There are numerous causes of hydronephrosis that are categorized based upon
the location of the swelling and whether the cause is intrinsic (located within
the urinary collecting system), extrinsic (outside of the collecting system) or
if it due to an alteration in function.
Examples of intrinsic causes of hydronephrosis
Kidney stone. Likely the most common reason to have unilateral
hydronephrosis is a kidney stone that causes obstruction of the ureter. The
stone gradually moves from the kidney into the bladder but if it should act like

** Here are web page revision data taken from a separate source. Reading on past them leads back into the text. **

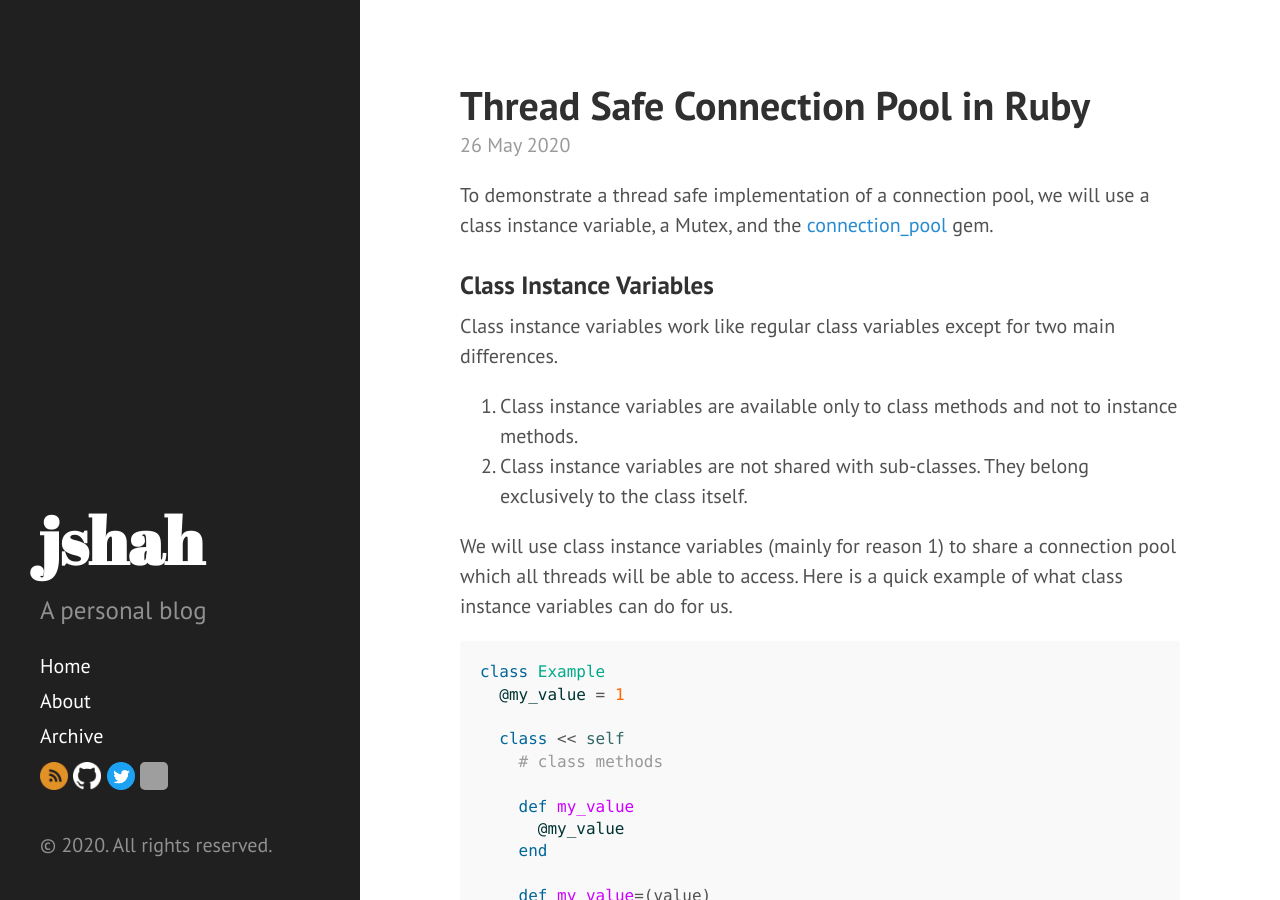
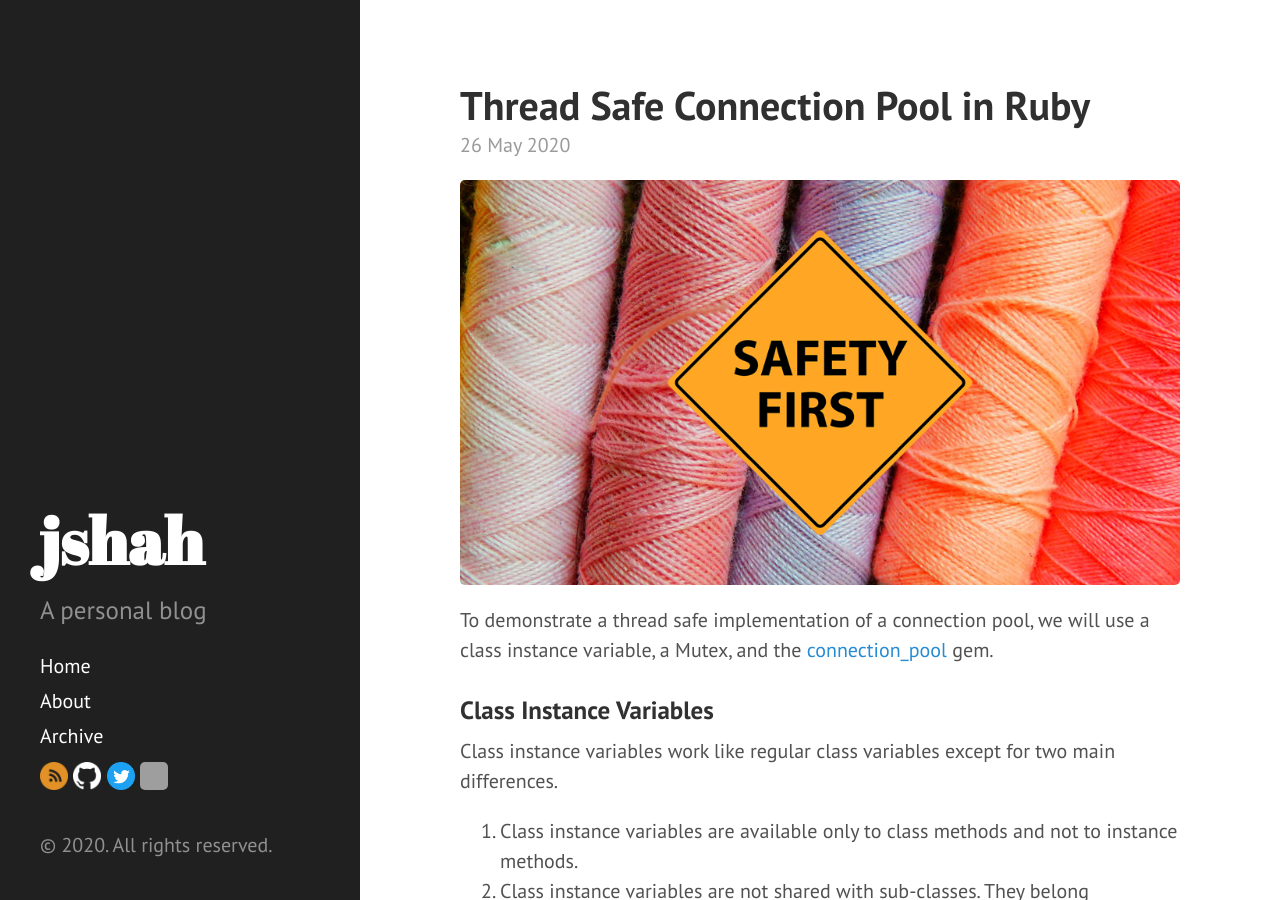
Before and after one commit to jshah/jshah.github.io, a Jekyll site: the page built from _posts/2020-05-26-thread-safe-connection-pool-in-ruby.md, in a window 1280 px wide and 900 px high. Built offline with Jekyll 4.4.1, drawn with Linux system fonts in a browser that asks for light colours; grey boxes are pictures that could not be loaded.

Commit message:
thread safe connection pool post image

```diff
--- a/_posts/2020-05-26-thread-safe-connection-pool-in-ruby.md
+++ b/_posts/2020-05-26-thread-safe-connection-pool-in-ruby.md
@@ -4,6 +4,8 @@ title:  "Thread Safe Connection Pool in Ruby"
 date:   2020-05-26 10:00:00 -0700
 categories: rails ruby connection_pool threads
 ---
+![safety-first.png](/public/images/safety-first.png)
+
 To demonstrate a thread safe implementation of a connection pool, we will use a class instance variable, a Mutex, and the [connection_pool](https://github.com/mperham/connection_pool){:target="_blank"} gem.
 
 ### Class Instance Variables
```
Also changed, not shown: public/images/safety-first.png (added).
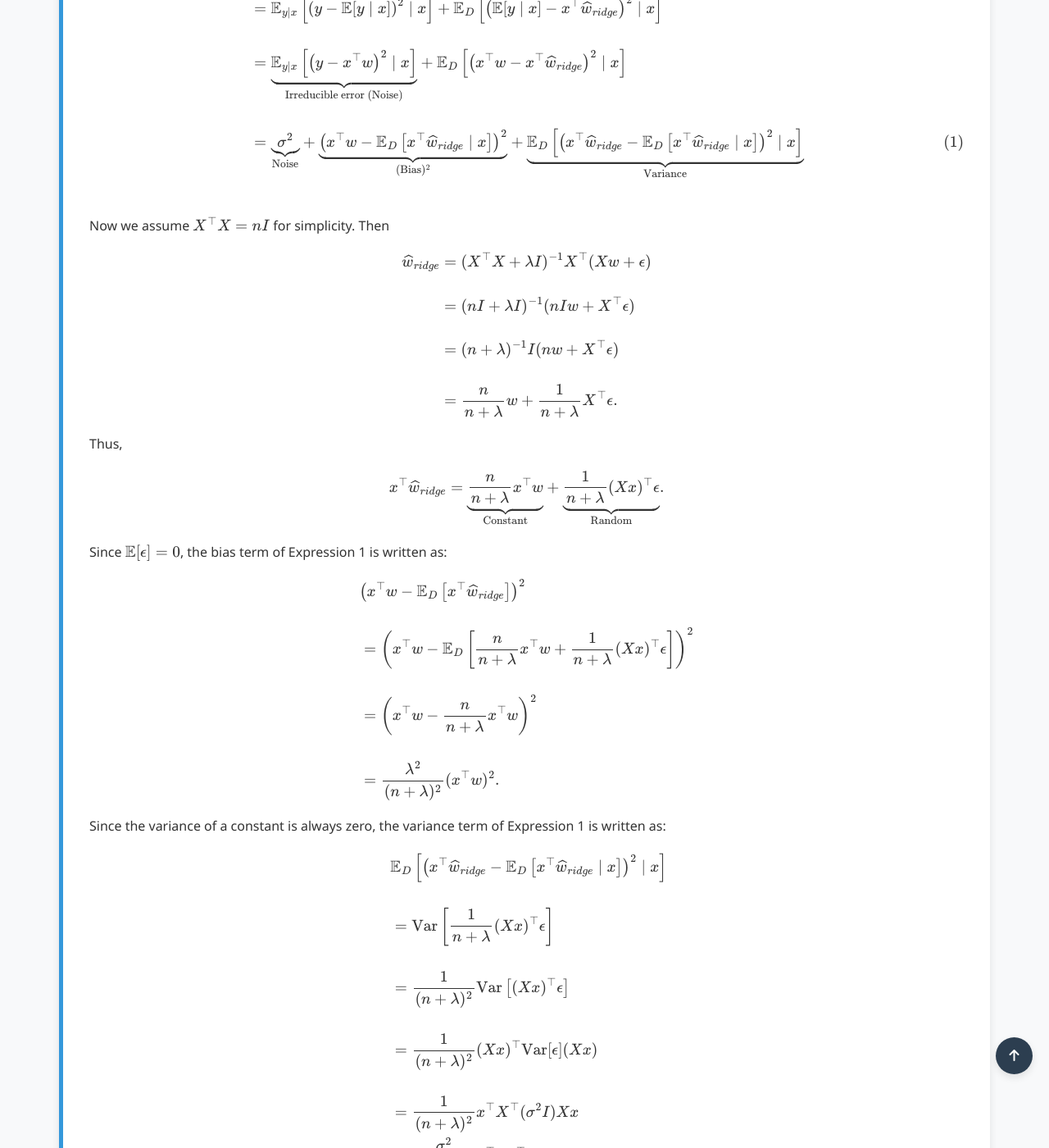
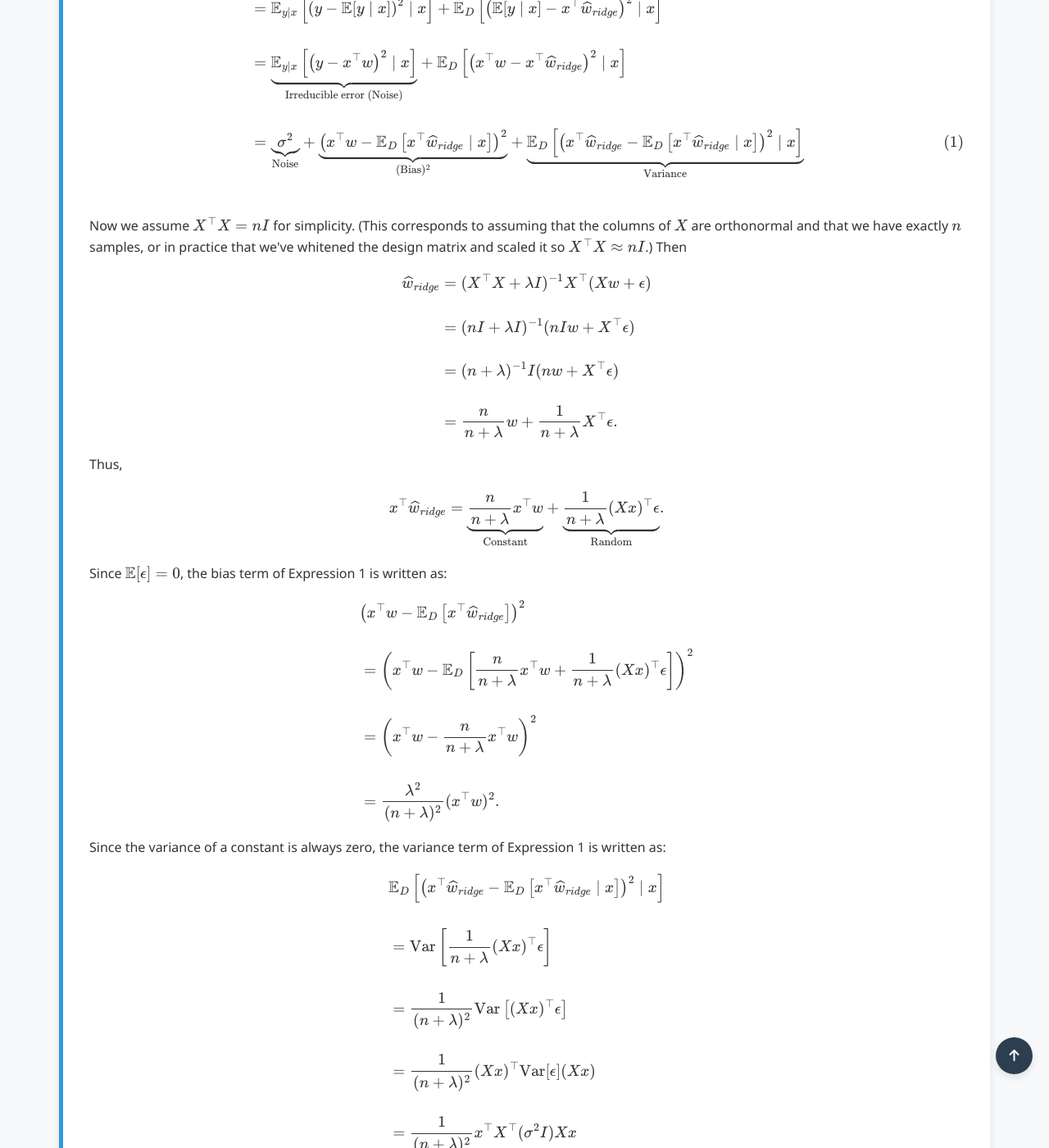
Before and after one commit to Yusukey01/yusukey01.github.io, a Jekyll site: the page built from Mathematics/Machine_learning/regression.html, in a window 1280 px wide and 1400 px high, scrolled down 6218 px. Shown: the whole window at 82% size. Built offline with Jekyll 4.4.1, drawn with Linux system fonts in a browser that asks for light colours; some of the changed text lies outside the part shown.

Commit message:
bias-variance tradeoff

```diff
--- a/Mathematics/Machine_learning/regression.html
+++ b/Mathematics/Machine_learning/regression.html
@@ -183,7 +183,8 @@ uses_python: false
                         + \underbrace{ \mathbb{E}_D \left[ \left( x^\top \widehat{w}_{ridge} - \mathbb{E}_D \left[  x^\top \widehat{w}_{ridge} \mid x\right] \right)^2 \mid x \right] }_{\text{Variance}} \tag{1}\\\\
                       \end{align*}
                     \]
-                    Now we assume \(X^\top X = n I\) for simplicity. Then
+                    Now we assume \(X^\top X = n I\) for simplicity. (This corresponds to assuming that the columns of \(X\) are orthonormal and that we have exactly \(n\)
+                    samples, or in practice that we've whitened the design matrix and scaled it so \(X^\top X \approx n I\).) Then
                     \[
                     \begin{align*}
                      \widehat{w}_{ridge} &= (X^\top X + \lambda I)^{-1} X^\top (Xw + \epsilon) \\\\
@@ -212,8 +213,8 @@ uses_python: false
                     &= \text{Var}\left[ \frac{1}{n + \lambda} (Xx)^\top \epsilon \right] \\\\
                     &= \frac{1}{(n + \lambda)^2}\text{Var}\left[(Xx)^\top \epsilon \right] \\\\
                     &= \frac{1}{(n + \lambda)^2}(Xx)^\top \text{Var}[\epsilon] (Xx) \\\\
-                    &= \frac{1}{(n + \lambda)^2}  x^\top X^\top (\sigma^2 I) X x\\\
-                    &= \frac{\sigma^2}{(n + \lambda)^2}  x^\top (X^\top X) x\\\
+                    &= \frac{1}{(n + \lambda)^2}  x^\top X^\top (\sigma^2 I) X x \\\\
+                    &= \frac{\sigma^2}{(n + \lambda)^2}  x^\top (X^\top X) x \\\\
                     &= \frac{\sigma^2}{(n + \lambda)^2} x^\top (n I) x \\\\
                     &= \frac{\sigma^2 n}{(n + \lambda)^2} \| x \|_2^2 \\\\
                     \end{align*}
```
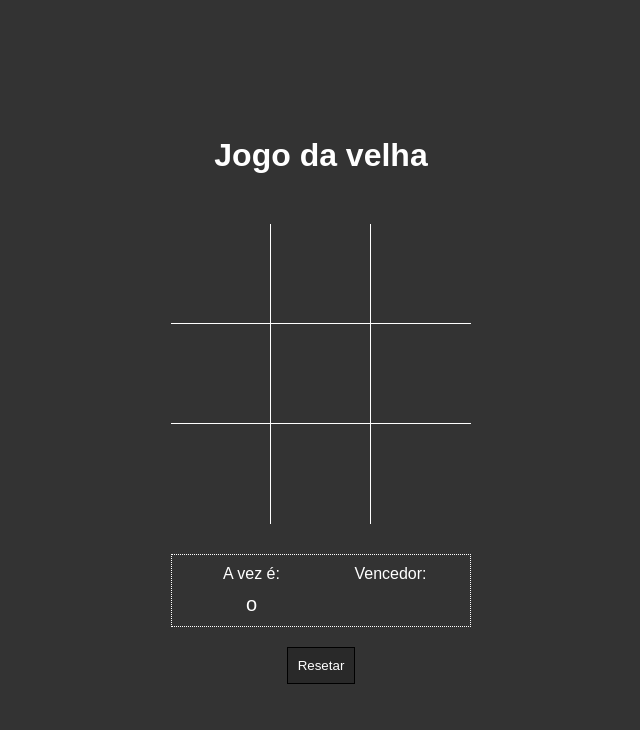
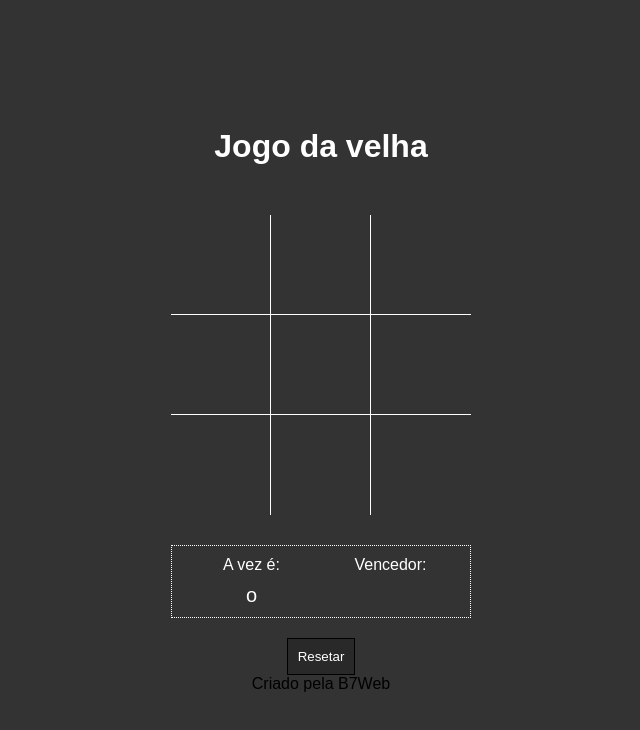
Before and after one commit to gersongt2/Projeto-4---Jogo-da-velha, a plain HTML site: page index.html in a window 1280 px wide. Shown: the whole page, without its empty margins (319-959 px from the left). Drawn offline with Linux system fonts and the light colour scheme.

Commit message:
Update index.html

```diff
--- a/index.html
+++ b/index.html
@@ -37,6 +37,8 @@
 
     <button class="reset">Resetar</button>
 
+    <footer>Criado pela B7Web</footer>
+
     <script src="script.js"></script>
 </body>
 </html>
```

a dam while in the ureter, urine will back up and cause the kidney to swell.
This would be classified as an intrinsic obstruction.
Stricture or scarring
Bladder neck contracture
The inability to empty the bladder (urinary retention) for any reason may
cause bilateral hydronephrosis.
Examples of extrinsic causes of hydronephrosis
Tumors or cancers that compress the ureter and prevent urine flow. Examples
include lymphoma and sarcoma, especially if they are located in the
retroperitoneum, where the kidneys and ureters are located behind the sac that
contains the bowel.
Ovarian vein syndrome
Cancer of the cervix
Cancer of the prostate
Scarring due to radiation therapy
Prostate hypertrophy or swelling is a common cause of urinary retention and
subsequent hydronephrosis in males.
Examples of functional causes of hydronephrosis
Neurogenic bladder or the inability of the bladder to function properly
occurs because of damage to the nerves that supply it. This may occur in
tumors, spinal cord injuries or tumors,
multiple sclerosis, and
Vesicoureteral reflux where urine flows backwards from the bladder into the
ureter. Prenatal hydronephrosis is an example, though it may occur at any time